ammonia relative humidity (RH), and vice versa. We compare the observed brightness temperatures to
brightness temperatures computed using the Juno atmospheric microwave radiative transfer (JAMRT)
program which includes both the means to calculate a tropospheric atmosphere model for Saturn and
the means to carry out radiative transfer calculations at microwave frequencies. The reference atmosphere
to which we compare has a 3 solar deep mixing ratio of ammonia (we use 1.352  104 for
the solar mixing ratio of ammonia vapor relative to H2; see Atreya [2010]. In: Galileo’s Medicean Moons
– Their Impact on 400 years of Discovery. Cambridge University Press, pp. 130–140 (Chapter 16)) and is
fully saturated above its cloud base. The maps are comprised of residual brightness temperatures—
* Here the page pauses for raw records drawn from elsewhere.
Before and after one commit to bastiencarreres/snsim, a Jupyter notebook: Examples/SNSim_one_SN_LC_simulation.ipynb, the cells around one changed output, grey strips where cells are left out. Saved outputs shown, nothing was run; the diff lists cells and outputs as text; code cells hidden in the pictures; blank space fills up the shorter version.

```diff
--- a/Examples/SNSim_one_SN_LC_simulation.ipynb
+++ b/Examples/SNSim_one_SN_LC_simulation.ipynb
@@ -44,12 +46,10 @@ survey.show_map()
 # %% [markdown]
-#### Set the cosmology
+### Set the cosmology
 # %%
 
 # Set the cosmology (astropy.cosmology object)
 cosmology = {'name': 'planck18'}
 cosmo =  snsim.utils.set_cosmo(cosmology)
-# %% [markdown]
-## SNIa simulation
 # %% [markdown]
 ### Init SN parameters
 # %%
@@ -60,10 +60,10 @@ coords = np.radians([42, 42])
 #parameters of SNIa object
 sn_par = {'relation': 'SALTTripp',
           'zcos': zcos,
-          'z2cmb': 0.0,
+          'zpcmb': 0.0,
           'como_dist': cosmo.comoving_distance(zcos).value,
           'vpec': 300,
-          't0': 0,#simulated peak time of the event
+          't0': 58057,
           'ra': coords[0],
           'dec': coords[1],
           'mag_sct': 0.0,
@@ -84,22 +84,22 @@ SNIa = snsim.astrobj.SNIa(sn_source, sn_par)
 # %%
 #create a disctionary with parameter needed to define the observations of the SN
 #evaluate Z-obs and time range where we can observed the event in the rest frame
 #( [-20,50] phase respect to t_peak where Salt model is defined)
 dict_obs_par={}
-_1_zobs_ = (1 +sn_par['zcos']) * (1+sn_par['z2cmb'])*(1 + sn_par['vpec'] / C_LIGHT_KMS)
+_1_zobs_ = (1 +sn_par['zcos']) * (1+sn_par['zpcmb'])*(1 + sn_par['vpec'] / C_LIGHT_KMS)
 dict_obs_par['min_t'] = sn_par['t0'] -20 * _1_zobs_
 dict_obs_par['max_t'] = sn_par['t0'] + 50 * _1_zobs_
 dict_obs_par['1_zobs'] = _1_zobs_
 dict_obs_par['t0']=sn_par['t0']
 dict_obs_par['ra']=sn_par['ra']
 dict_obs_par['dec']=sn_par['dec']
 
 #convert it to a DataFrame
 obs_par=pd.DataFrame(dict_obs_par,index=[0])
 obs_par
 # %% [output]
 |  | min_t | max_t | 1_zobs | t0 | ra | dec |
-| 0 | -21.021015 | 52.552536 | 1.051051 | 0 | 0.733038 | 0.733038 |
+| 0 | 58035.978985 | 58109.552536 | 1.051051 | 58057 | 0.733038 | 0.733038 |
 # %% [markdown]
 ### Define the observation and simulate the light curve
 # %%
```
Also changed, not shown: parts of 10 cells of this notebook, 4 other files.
observed brightness temperature minus the model brightness temperature of the saturated atmosphere.
The most prominent feature throughout all five maps is the high brightness temperature of Saturn’s
subtropical latitudes near ±9 (planetographic). These latitudes bracket the equator, which has some of
the lowest brightness temperatures observed on the planet. The observed high brightness temperatures
indicate that the atmosphere is sub-saturated, locally, with respect to fully saturated ammonia in the
cloud region. Saturn’s northern hemisphere storm was also captured in the March 20, 2011 map, and
is very bright, reaching brightness temperatures of 166 K compared to 148 K for the saturated atmosphere
model. We find that both the subtropical bands and the 2010–2011 northern storm require very
low ammonia RH below the ammonia cloud layer, which is located near 1.5 bars in the reference atmosphere,
in order to achieve the high brightness temperatures observed. The disturbances in the southern
hemisphere between 42 and 47 also require very low ammonia RH at levels below the ammonia
cloud base. Aside from these local and regional anomalies, we find that Saturn’s atmosphere has on average
70 ± 15% ammonia relative humidity in the cloud region. We present three options to explain the high
2.2-cm brightness temperatures. One is that the dryness, i.e., the low RH, is due to higher than average
atmospheric temperatures with constant ammonia mixing ratios. The second is that the bright subtropical
bands represent dry zones created by a meridionally overturning circulation, much like the Hadley
circulation on Earth. The last is that the drying in both the southern hemisphere storms and 2010–
2011 northern storm is an intrinsic property of convection in giant planet atmospheres. Some combination
of the latter two options is argued as the likely explanation.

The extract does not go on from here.